Should Grade 12 University level English be a requirement for entry into all university programs? I think the answer is yes, they should.

English is a very important and necessary skill in everyday life. You may never need to know how to find the equation of a sinusoidal function beyond high school, but you will need to know proper grammar and how to convey a thought through writing. No matter what your chosen career path may be, you will need to use the skills you learn in English class. So I ask you this: why shouldn’t Grade 12 University English be a requirement?

Photo by Converse College

I am aware that not every career will have a person writing persuasive essays or short stories but that doesn’t mean that they will never use what they learned in English class. They’ll need to know proper grammar and how to write in a formal tone when making a cover letter for their resume, and how to communicate through writing when composing emails. They’ll need to use their reading comprehension skills when examining documents, contracts, and written instructions. Just because a person will never use the skills directly taught to them while they were taking English, doesn’t mean they will never use the skills they picked up while in that class.

Most university programs require that, on top of taking the necessary courses, they must also be university level (when applicable). For instance, in order to qualify for most accounting courses, you have to have two grade 12 university level math credits. This makes sense, right? In order to join something at a certain level, you must qualify for that level. Take a high school sports team for example. In order to join that team, you must already be at a certain skill level in order to qualify during tryouts. In order to reach that skill level, you may have had to join the team the previous year or practice outside of school, so why should university be any different?

Photo by Dominik

Now, I understand that some people may not have the best English skills, but may be geniuses at something else. So should these people be rejected from a university’s program because they had to take college or workplace level English? I still think they should. There are ways that, if a person is motivated enough, they can pass a university English class. They can get a tutor or extra help from a teacher, or they could ask for less hours at their job in order to make more time for their English homework. If a person really wants to get into a university program, they can find ways to boost their English mark. Granted, they may not achieve the highest mark, and it may lower their average, but then they’ll just have to work harder at what they excel at to negate it. Or they could take an extra easy course in order to get a high mark and negate their English mark that way.

What I’m saying is that if a person wishes to take a university course, they need to be able to achieve work at a university level. If their chosen course requires a university level credit in a course that they have difficulty in, whether it is English or not, then there are steps that they can take in order to pass that class and still keep their average high enough for their preferred program. And since English teaches such important skills that will be used during university as well as throughout a person’s life, University level English should be a requirement for entry into all university level programs.

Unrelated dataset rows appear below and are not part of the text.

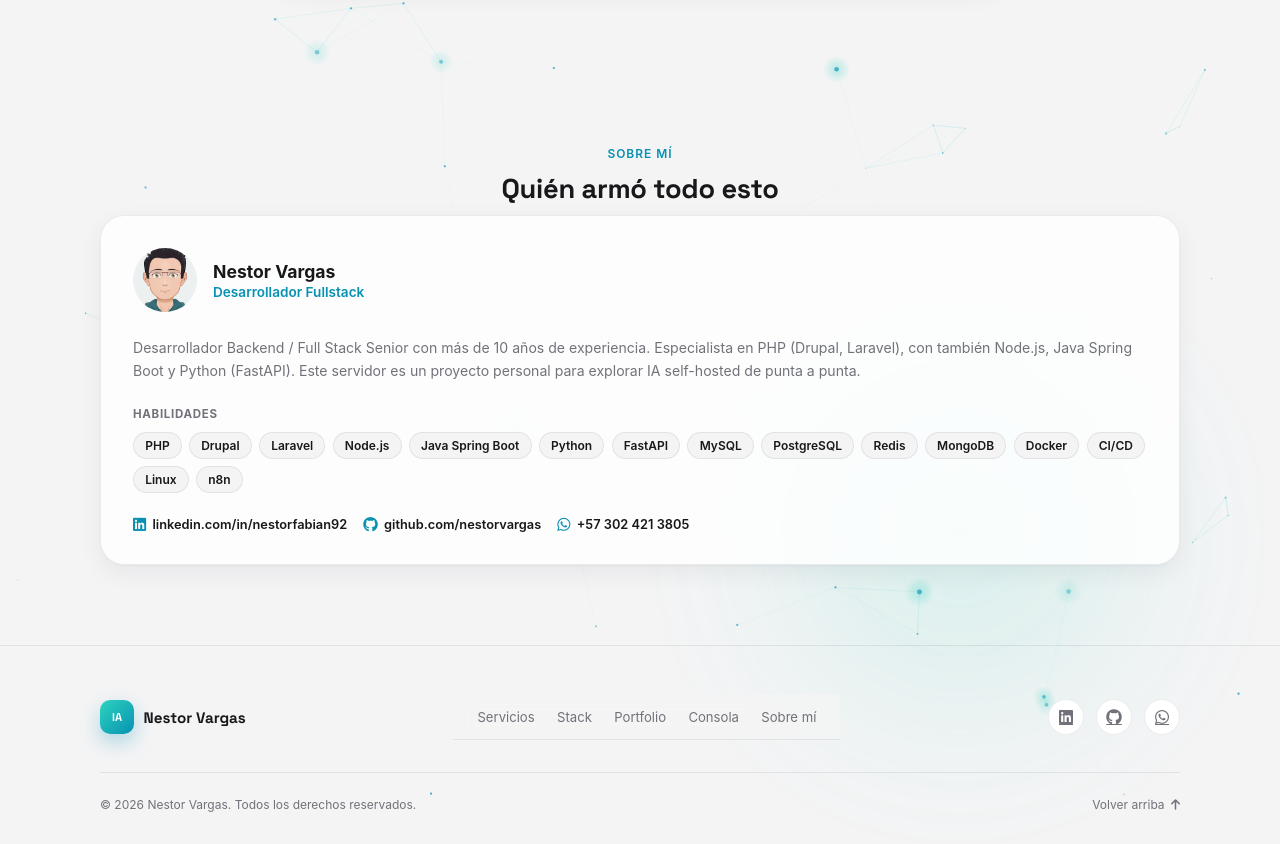
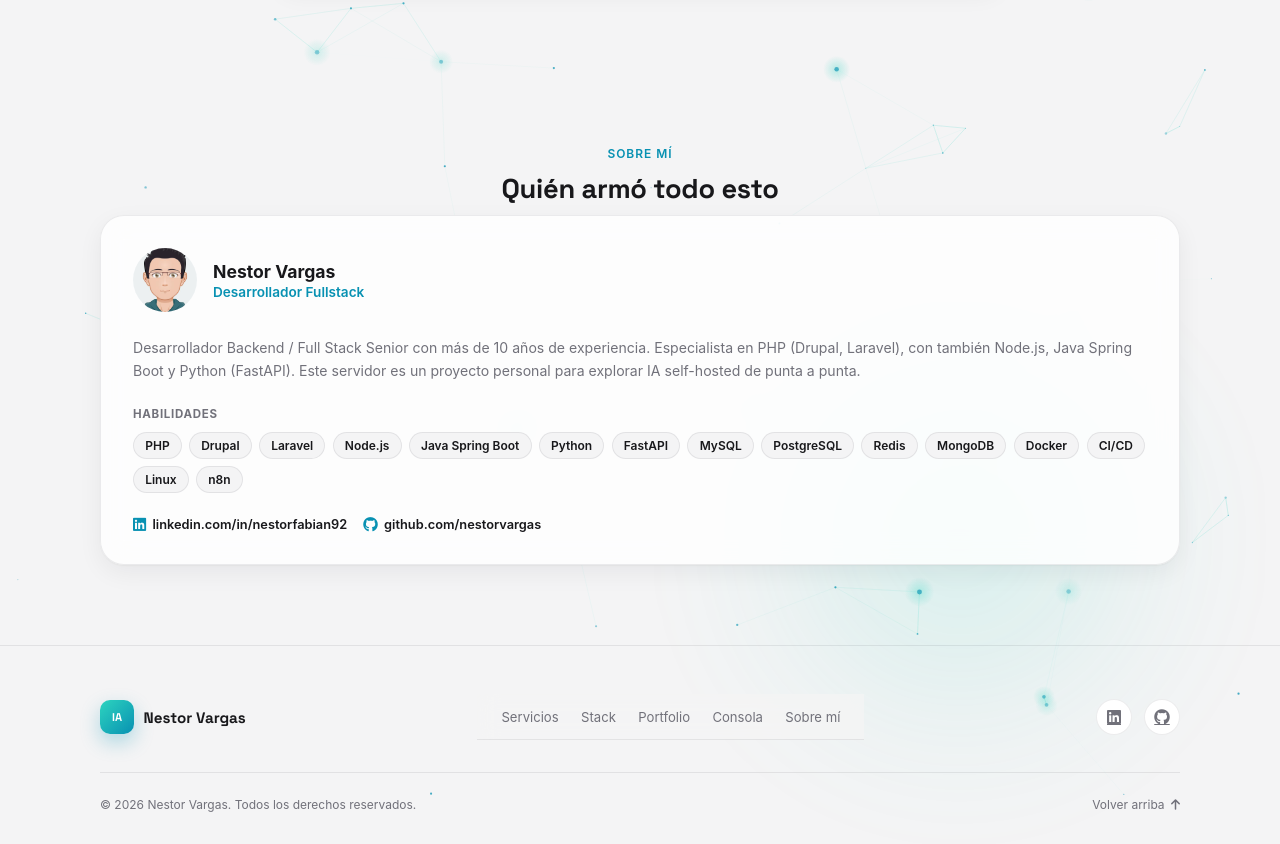
Before and after one commit to nestorvargas/mi-web, a React (Vite) app: page / in a window 1280 px wide. Shown: the part 3903-4747 px from the top of the page. Built offline with nearby package versions, Linux system fonts and the light colour scheme.

Commit message:
chore(portal): remove WhatsApp contact links

```diff
--- a/src/components/AboutMe.tsx
+++ b/src/components/AboutMe.tsx
@@ -46,10 +46,6 @@ export default function AboutMe() {
               <i className="fa-brands fa-github" />
               <span>github.com/nestorvargas</span>
             </a>
-            <a href="https://wa.me/573024213805" target="_blank" rel="noopener noreferrer">
-              <i className="fa-brands fa-whatsapp" />
-              <span>+57 302 421 3805</span>
-            </a>
           </div>
         </div>
       </div>
--- a/src/components/Footer.tsx
+++ b/src/components/Footer.tsx
@@ -22,9 +22,6 @@ export default function Footer() {
           <a href="https://github.com/nestorvargas" target="_blank" rel="noopener noreferrer" aria-label="GitHub">
             <i className="fa-brands fa-github" />
           </a>
-          <a href="https://wa.me/573024213805" target="_blank" rel="noopener noreferrer" aria-label="WhatsApp">
-            <i className="fa-brands fa-whatsapp" />
-          </a>
         </div>
       </div>
 
--- a/src/components/Terminal.tsx
+++ b/src/components/Terminal.tsx
@@ -89,12 +89,6 @@ function Contact() {
         <span className="term-muted">GitHub  </span>
         <a href="https://github.com/nestorvargas" target="_blank" rel="noopener noreferrer">
           github.com/nestorvargas
-        </a>
-      </p>
-      <p>
-        <span className="term-muted">WhatsApp</span>{' '}
-        <a href="https://wa.me/573024213805" target="_blank" rel="noopener noreferrer">
-          +57 302 421 3805
         </a>
       </p>
     </>
```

Converse Collage. “Classroom”. Flickr. April 27, 2011. Retrieved from

N/a, Dominick. “Livingston vs Millburn Girls Soccer 10/21/10”. Flickr. October 21, 2010. Retrieved from

Yu, Feng. “Dictionary definition of the word english”. Shutter Stock. N/a. Retrieved from

Join the Conversation

1 Comment

  1. Hey Katlin! Nice blogpost! I could really hear your voice of reason in your post — it was almost like you were talking about this to me in guitar class.

    I like the approach you have, and it’s kind of like Mr. K’s reasoning that I mentioned in my post: You can be the smartest in the world, but if you can’t communicate it, then your intelligence is rendered as useless. Also, the rest of your post is also very convincing, and your use of logos was really compelling me to agree with you, despite myself having an opposing opinion. Your points make it hard for me to prove my case because you prove me wrong throughout your own post! Dang it! But good job! Also please don’t mention sinusoidal functions to me until we have math again…

    So one thing that you didn’t really mention was the student perspective. I know that the Glendale population takes English online so we can avoid rotations and mindmaps. In my blogpost, I mentioned how our English program is more or less just busywork with the rotations, and can be a bit mindless. The course is super stress-inducing, and has caused many mental breakdowns these past years. Honestly, English made my mark drop last semester from the disproportionate amount of time I spent on it compared to other courses. I mentioned this in another comment, but if we integrated English into other courses, like if we made Grade 12 Kinesiology teach proper APA formatting for write-ups and expect proper grammar, and make Grade 12 Physics expect a perfect citation of sources used to create projects, do you think we can remove English as a requirement?


Leave a comment

Fill in your details below or click an icon to log in: Logo

You are commenting using your account. Log Out /  Change )

Google photo

You are commenting using your Google account. Log Out /  Change )

Twitter picture

You are commenting using your Twitter account. Log Out /  Change )

Facebook photo

You are commenting using your Facebook account. Log Out /  Change )

Connecting to %s

Create your website with
Get started
%d bloggers like this: